Disclosure: I know the author and editor (Alex Sanchez) a little. I was their librarian when they were in college. And, I'm sure it's just a coincidence, but there's a character in the novel named Jenna, who is relentlessly cheerful. JUST LIKE ME. Then again, since they only knew me a little, and I may have been relentlessly cheerful as their zine librarian and personal librarian, they may not know what a fucking monster I am.
On the topic of monsters, protagonist Bea is not the kindest, most other-centered person. She is smart and politically astute, but has some growing up to do. Good thing her layover in purgatory is set to last at least 5,000 days (13+ years). She'll have time to reflect and learn.
In Layoverland, you are stuck in whatever you were wearing when you died, including make-up, so of course I wondered the same thing as Jenna,
"Have you ever thought about what would happen if you died while on your period?" she asks from behind the bathroom door, unfazed by my reaction. "Like, our bodies are frozen in time, so does that mean you'd have your period the whole entire time you're stuck here?"
She further speculates about how menses might have played out in Twilight. My kind of Jenna!
Here's Bea being smart and politically astute with her love interest/nemesis Caleb, who describes his dad,
"Now he's one of those people who identifies as 'socially liberal and fiscally conservative.'"
To which Bea responds,
"Oh, so he thinks the problems that plague society are bad but their causes are fine?"
Even if Bea isn't especially self-aware about her selfishness, author Gabby Noone is. Here's a conversation with Bea's younger sister and only friend, Emmy.
"You don't actually care about changing the things you get so upset at people about," she said finally.
"What do you mean?"

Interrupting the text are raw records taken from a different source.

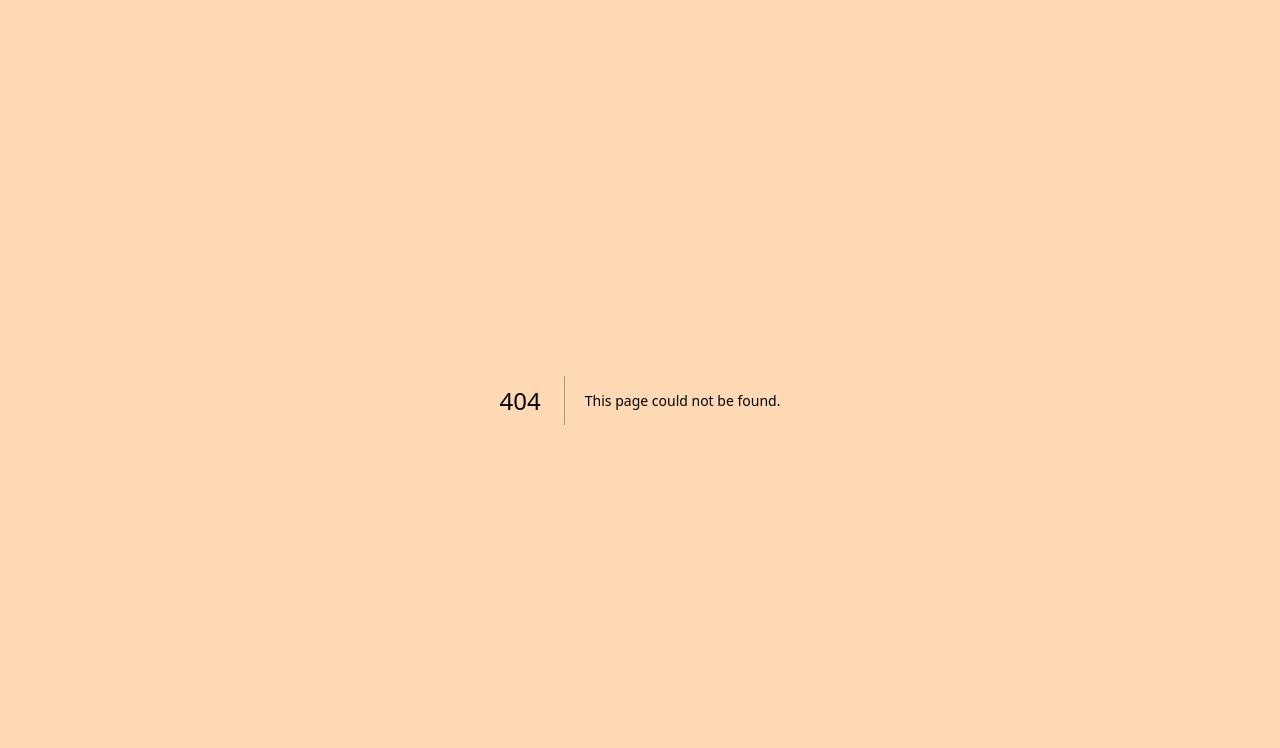
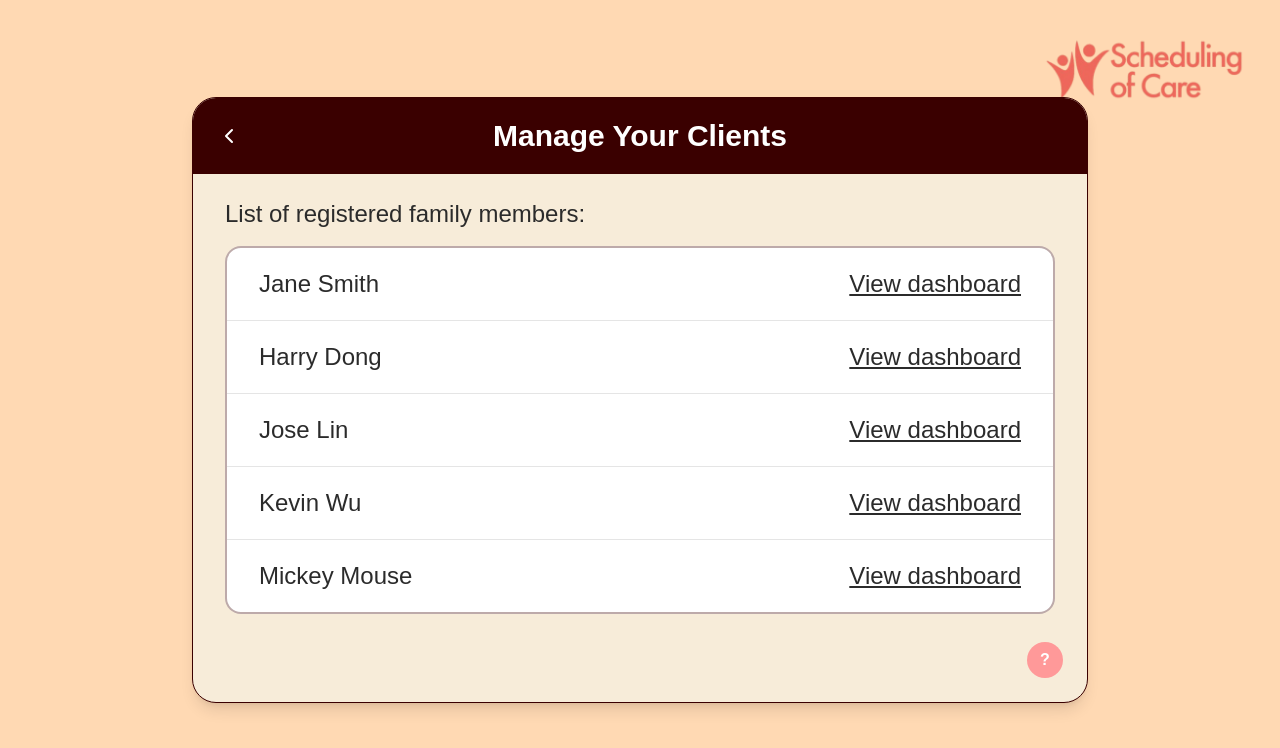
Before and after one commit to 404-Project-Not-Found/Scheduling-of-Care, a Next.js app: page /clients_list in a window 1280 px wide. Before the commit this address had no page. Shown: the top 748 px of the page. Built offline with nearby package versions, Linux system fonts and the light colour scheme.

Commit message:
create client list page for family and poa

```diff
--- /dev/null
+++ b/src/app/clients_list/page.tsx
@@ -0,0 +1,129 @@
+"use client";
+
+import Image from "next/image";
+import Link from "next/link";
+import { useRouter } from "next/navigation";
+
+const palette = {
+  pageBg: "#ffd9b3",
+  cardBg: "#F7ECD9",
+  header: "#3A0000",
+  text: "#2b2b2b",
+  border: "#3A0000",
+  help: "#ff9999",
+  white: "#ffffff",
+};
+
+const members = ["Jane Smith", "Harry Dong", "Jose Lin", "Kevin Wu", "Mickey Mouse"];
+
+export default function FamilyPOAListPage() {
+  const router = useRouter();
+
+  const goBack = () => {
+    router.back();
+    // fallback if there's no history
+    setTimeout(() => router.push("/menu"), 0);
+  };
+
+  return (
+    <main
+      className="min-h-screen relative flex items-center justify-center p-8"
+      style={{ backgroundColor: palette.pageBg }}
+    >
+      {/* logo outside the card (top-right of the screen) */}
+      <div className="absolute top-6 right-6">
+        <Image
+          src="/logo-name.png"
+          alt="Scheduling of Care"
+          width={220}
+          height={80}
+          className="object-contain"
+          priority
+        />
+      </div>
+
+      {/* card */}
+      <div
+        className="w-full max-w-4xl rounded-3xl shadow-lg overflow-hidden relative"
+        style={{ backgroundColor: palette.cardBg, border: `1px solid ${palette.border}` }}
+      >
+        {/* header bar with centered title and left back button */}
+        <div
+          className="w-full flex items-center justify-center px-6 py-5 relative"
+          style={{ backgroundColor: palette.header, color: palette.white }}
+        >
+          <button
+            onClick={goBack}
+            aria-label="Go back"
+            className="absolute left-4 top-1/2 -translate-y-1/2 rounded-md p-2 focus:outline-none focus:ring-2"
+            title="Back"
+            style={{ color: palette.white }}
+          >
+            <BackIcon />
+          </button>
+          <h1 className="text-3xl font-bold">Manage Your Clients</h1>
+        </div>
+
+        {/* content */}
+        <div className="px-8 pb-10 pt-6">
+          <p className="text-2xl mb-4" style={{ color: palette.text }}>
+            List of registered family members:
+          </p>
+
+          {/* scrollable list box */}
+          <div
+            className="mx-auto rounded-2xl bg-white overflow-y-auto mb-12"
+            style={{
+              maxHeight: 380,
+              border: `2px solid ${palette.border}55`,
+            }}
+          >
+            {/* list with dividers between items */}
+            <ul className="divide-y divide-black/10">
+              {members.map((name) => (
+                <li
+                  key={name}
+                  className="flex items-center justify-between gap-6 px-8 py-5"
+                  style={{ color: palette.text }}
+                >
+                  <span className="text-2xl">{name}</span>
+                  <Link href="/menu" className="underline text-2xl">
+                    View dashboard
+                  </Link>
+                </li>
+              ))}
+            </ul>
+          </div>
+        </div>
+
+        {/* help button inside the card, slightly above the bottom-right */}
+        <button
+          className="absolute bottom-6 right-6 w-9 h-9 rounded-full text-white font-bold"
+          style={{ backgroundColor: palette.help }}
+          aria-label="Help"
+          title="Help"
+        >
+          ?
+        </button>
+      </div>
+    </main>
+  );
+}
+
+function BackIcon({ size = 24 }: { size?: number }) {
+  return (
+    <svg
+      width={size}
+      height={size}
+      viewBox="0 0 24 24"
+      fill="none"
+      stroke="currentColor"
+      strokeWidth={2}
+      strokeLinecap="round"
+      strokeLinejoin="round"
+      aria-hidden="true"
+    >
+      <path d="M15 18l-6-6 6-6" />
+    </svg>
+  );
+}
--- a/src/app/menu/page.tsx
+++ b/src/app/menu/page.tsx
@@ -97,7 +97,7 @@ export default function MenuPage() {
             <MenuItem refLink={firstItemRef} href="/update_details" label="Update your details" />
             <MenuItem href="/request_of_change_page" label="Request to change a task" />
             <MenuItem href="/manage-access-code-page" label="Manage organisation access to client" />
-            <MenuItem href="#" label="List of clients" />
+            <MenuItem href="/clients_list" label="List of clients" />
           </ul>
 
           <div className="px-4 pb-6 flex justify-end pr-6">
```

"Inequality, all the school rules you call 'fascist,' racism, sexism...all of it. You don't actually do anything to help stop these things or anyone they affect. You just love getting mad at people you see as morally inferior to you and ruining their lives to prove a point, but I don't know what your point is."
I read an ARC (thank you, Alex!), but that means that there is content missing, including the acknowledgments. I love acknowledgments, and I'm going to have to wait until January 21 to read them. It's a struggle.
Anyway, Gabby is a clever writer, which you know if you follow her on Twitter and Instagram, which you probably do because she's an influencer. The purgatory concept works and is well-drawn: full of mediocrity, like an airport hotel, and the cruelty of randomness for people awaiting their release. Strong first book for a bb (she just turned 26)! I'm excited for Gabby and Alex. ♥ ♥ ♥